Task goal: Give all the data again exactly.

Records for the exercise START

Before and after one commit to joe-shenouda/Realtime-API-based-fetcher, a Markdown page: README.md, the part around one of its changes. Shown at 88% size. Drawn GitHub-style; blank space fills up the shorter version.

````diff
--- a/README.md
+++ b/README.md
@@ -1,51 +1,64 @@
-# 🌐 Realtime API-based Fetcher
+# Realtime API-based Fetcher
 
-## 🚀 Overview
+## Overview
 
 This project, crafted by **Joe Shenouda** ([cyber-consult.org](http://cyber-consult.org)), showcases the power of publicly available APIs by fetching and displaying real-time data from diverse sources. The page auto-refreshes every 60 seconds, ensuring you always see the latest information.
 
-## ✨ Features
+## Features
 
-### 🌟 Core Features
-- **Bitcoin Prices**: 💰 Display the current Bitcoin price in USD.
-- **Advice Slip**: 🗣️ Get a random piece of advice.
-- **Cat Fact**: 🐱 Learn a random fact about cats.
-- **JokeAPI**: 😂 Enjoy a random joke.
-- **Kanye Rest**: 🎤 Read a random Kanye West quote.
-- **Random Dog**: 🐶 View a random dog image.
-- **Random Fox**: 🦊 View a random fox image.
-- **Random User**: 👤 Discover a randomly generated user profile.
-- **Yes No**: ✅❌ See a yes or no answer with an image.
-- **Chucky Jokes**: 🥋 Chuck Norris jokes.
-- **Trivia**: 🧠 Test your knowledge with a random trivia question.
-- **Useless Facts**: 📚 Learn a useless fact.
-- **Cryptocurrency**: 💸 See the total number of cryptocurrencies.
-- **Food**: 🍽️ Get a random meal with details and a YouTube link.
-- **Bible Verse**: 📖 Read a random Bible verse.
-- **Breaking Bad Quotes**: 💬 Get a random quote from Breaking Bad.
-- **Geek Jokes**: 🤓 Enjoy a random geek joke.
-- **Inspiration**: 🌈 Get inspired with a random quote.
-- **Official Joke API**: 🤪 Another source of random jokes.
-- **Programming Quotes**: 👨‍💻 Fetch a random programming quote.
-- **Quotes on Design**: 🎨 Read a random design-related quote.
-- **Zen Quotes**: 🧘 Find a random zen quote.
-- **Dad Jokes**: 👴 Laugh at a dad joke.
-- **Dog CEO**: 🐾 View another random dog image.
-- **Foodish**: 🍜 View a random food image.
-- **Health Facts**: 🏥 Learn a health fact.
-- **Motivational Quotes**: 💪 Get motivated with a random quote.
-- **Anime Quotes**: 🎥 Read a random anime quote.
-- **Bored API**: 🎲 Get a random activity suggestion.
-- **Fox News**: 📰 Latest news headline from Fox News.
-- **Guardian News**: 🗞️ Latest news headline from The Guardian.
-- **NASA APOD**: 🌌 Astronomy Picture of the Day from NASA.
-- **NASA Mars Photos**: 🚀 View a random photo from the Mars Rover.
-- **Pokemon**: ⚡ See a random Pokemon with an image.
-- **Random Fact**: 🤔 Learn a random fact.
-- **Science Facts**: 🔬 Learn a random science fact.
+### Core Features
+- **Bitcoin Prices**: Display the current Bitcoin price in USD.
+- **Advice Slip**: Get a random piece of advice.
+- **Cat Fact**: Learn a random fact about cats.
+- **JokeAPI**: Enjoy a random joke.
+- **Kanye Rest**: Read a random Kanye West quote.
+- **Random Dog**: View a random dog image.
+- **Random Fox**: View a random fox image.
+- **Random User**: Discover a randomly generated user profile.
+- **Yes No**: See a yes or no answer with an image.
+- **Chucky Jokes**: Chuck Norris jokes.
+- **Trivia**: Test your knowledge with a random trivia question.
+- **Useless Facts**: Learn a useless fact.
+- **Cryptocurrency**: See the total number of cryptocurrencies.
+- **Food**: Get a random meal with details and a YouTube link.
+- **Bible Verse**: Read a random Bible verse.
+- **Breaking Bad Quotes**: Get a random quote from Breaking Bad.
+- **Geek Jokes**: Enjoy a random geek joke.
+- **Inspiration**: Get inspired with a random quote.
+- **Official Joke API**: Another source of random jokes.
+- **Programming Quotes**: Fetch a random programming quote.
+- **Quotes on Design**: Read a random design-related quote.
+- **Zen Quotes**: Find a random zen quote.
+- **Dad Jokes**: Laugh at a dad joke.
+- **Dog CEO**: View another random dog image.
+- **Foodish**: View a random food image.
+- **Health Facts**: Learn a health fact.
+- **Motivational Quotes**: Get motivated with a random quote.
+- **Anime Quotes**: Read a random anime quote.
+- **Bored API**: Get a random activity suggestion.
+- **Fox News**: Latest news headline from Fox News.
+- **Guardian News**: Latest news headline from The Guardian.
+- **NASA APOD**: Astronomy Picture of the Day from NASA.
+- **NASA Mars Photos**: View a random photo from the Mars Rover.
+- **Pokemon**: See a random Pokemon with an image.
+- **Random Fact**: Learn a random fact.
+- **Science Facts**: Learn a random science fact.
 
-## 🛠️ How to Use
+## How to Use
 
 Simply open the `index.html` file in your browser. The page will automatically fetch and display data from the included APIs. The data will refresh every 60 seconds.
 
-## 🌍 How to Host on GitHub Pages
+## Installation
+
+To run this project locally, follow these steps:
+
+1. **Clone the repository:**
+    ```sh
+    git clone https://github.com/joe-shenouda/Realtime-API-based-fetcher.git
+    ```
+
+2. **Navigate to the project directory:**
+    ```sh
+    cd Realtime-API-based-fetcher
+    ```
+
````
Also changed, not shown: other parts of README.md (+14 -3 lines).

Records for the exercise END

Response to this task:
Before and after one commit to joe-shenouda/Realtime-API-based-fetcher, a Markdown page: README.md, the part around one of its changes. Shown at 88% size. Drawn GitHub-style; blank space fills up the shorter version.

````diff
--- a/README.md
+++ b/README.md
@@ -1,51 +1,64 @@
-# 🌐 Realtime API-based Fetcher
+# Realtime API-based Fetcher
 
-## 🚀 Overview
+## Overview
 
 This project, crafted by **Joe Shenouda** ([cyber-consult.org](http://cyber-consult.org)), showcases the power of publicly available APIs by fetching and displaying real-time data from diverse sources. The page auto-refreshes every 60 seconds, ensuring you always see the latest information.
 
-## ✨ Features
+## Features
 
-### 🌟 Core Features
-- **Bitcoin Prices**: 💰 Display the current Bitcoin price in USD.
-- **Advice Slip**: 🗣️ Get a random piece of advice.
-- **Cat Fact**: 🐱 Learn a random fact about cats.
-- **JokeAPI**: 😂 Enjoy a random joke.
-- **Kanye Rest**: 🎤 Read a random Kanye West quote.
-- **Random Dog**: 🐶 View a random dog image.
-- **Random Fox**: 🦊 View a random fox image.
-- **Random User**: 👤 Discover a randomly generated user profile.
-- **Yes No**: ✅❌ See a yes or no answer with an image.
-- **Chucky Jokes**: 🥋 Chuck Norris jokes.
-- **Trivia**: 🧠 Test your knowledge with a random trivia question.
-- **Useless Facts**: 📚 Learn a useless fact.
-- **Cryptocurrency**: 💸 See the total number of cryptocurrencies.
-- **Food**: 🍽️ Get a random meal with details and a YouTube link.
-- **Bible Verse**: 📖 Read a random Bible verse.
-- **Breaking Bad Quotes**: 💬 Get a random quote from Breaking Bad.
-- **Geek Jokes**: 🤓 Enjoy a random geek joke.
-- **Inspiration**: 🌈 Get inspired with a random quote.
-- **Official Joke API**: 🤪 Another source of random jokes.
-- **Programming Quotes**: 👨‍💻 Fetch a random programming quote.
-- **Quotes on Design**: 🎨 Read a random design-related quote.
-- **Zen Quotes**: 🧘 Find a random zen quote.
-- **Dad Jokes**: 👴 Laugh at a dad joke.
-- **Dog CEO**: 🐾 View another random dog image.
-- **Foodish**: 🍜 View a random food image.
-- **Health Facts**: 🏥 Learn a health fact.
-- **Motivational Quotes**: 💪 Get motivated with a random quote.
-- **Anime Quotes**: 🎥 Read a random anime quote.
-- **Bored API**: 🎲 Get a random activity suggestion.
-- **Fox News**: 📰 Latest news headline from Fox News.
-- **Guardian News**: 🗞️ Latest news headline from The Guardian.
-- **NASA APOD**: 🌌 Astronomy Picture of the Day from NASA.
-- **NASA Mars Photos**: 🚀 View a random photo from the Mars Rover.
-- **Pokemon**: ⚡ See a random Pokemon with an image.
-- **Random Fact**: 🤔 Learn a random fact.
-- **Science Facts**: 🔬 Learn a random science fact.
+### Core Features
+- **Bitcoin Prices**: Display the current Bitcoin price in USD.
+- **Advice Slip**: Get a random piece of advice.
+- **Cat Fact**: Learn a random fact about cats.
+- **JokeAPI**: Enjoy a random joke.
+- **Kanye Rest**: Read a random Kanye West quote.
+- **Random Dog**: View a random dog image.
+- **Random Fox**: View a random fox image.
+- **Random User**: Discover a randomly generated user profile.
+- **Yes No**: See a yes or no answer with an image.
+- **Chucky Jokes**: Chuck Norris jokes.
+- **Trivia**: Test your knowledge with a random trivia question.
+- **Useless Facts**: Learn a useless fact.
+- **Cryptocurrency**: See the total number of cryptocurrencies.
+- **Food**: Get a random meal with details and a YouTube link.
+- **Bible Verse**: Read a random Bible verse.
+- **Breaking Bad Quotes**: Get a random quote from Breaking Bad.
+- **Geek Jokes**: Enjoy a random geek joke.
+- **Inspiration**: Get inspired with a random quote.
+- **Official Joke API**: Another source of random jokes.
+- **Programming Quotes**: Fetch a random programming quote.
+- **Quotes on Design**: Read a random design-related quote.
+- **Zen Quotes**: Find a random zen quote.
+- **Dad Jokes**: Laugh at a dad joke.
+- **Dog CEO**: View another random dog image.
+- **Foodish**: View a random food image.
+- **Health Facts**: Learn a health fact.
+- **Motivational Quotes**: Get motivated with a random quote.
+- **Anime Quotes**: Read a random anime quote.
+- **Bored API**: Get a random activity suggestion.
+- **Fox News**: Latest news headline from Fox News.
+- **Guardian News**: Latest news headline from The Guardian.
+- **NASA APOD**: Astronomy Picture of the Day from NASA.
+- **NASA Mars Photos**: View a random photo from the Mars Rover.
+- **Pokemon**: See a random Pokemon with an image.
+- **Random Fact**: Learn a random fact.
+- **Science Facts**: Learn a random science fact.
 
-## 🛠️ How to Use
+## How to Use
 
 Simply open the `index.html` file in your browser. The page will automatically fetch and display data from the included APIs. The data will refresh every 60 seconds.
 
-## 🌍 How to Host on GitHub Pages
+## Installation
+
+To run this project locally, follow these steps:
+
+1. **Clone the repository:**
+    ```sh
+    git clone https://github.com/joe-shenouda/Realtime-API-based-fetcher.git
+    ```
+
+2. **Navigate to the project directory:**
+    ```sh
+    cd Realtime-API-based-fetcher
+    ```
+
````
Also changed, not shown: other parts of README.md (+14 -3 lines).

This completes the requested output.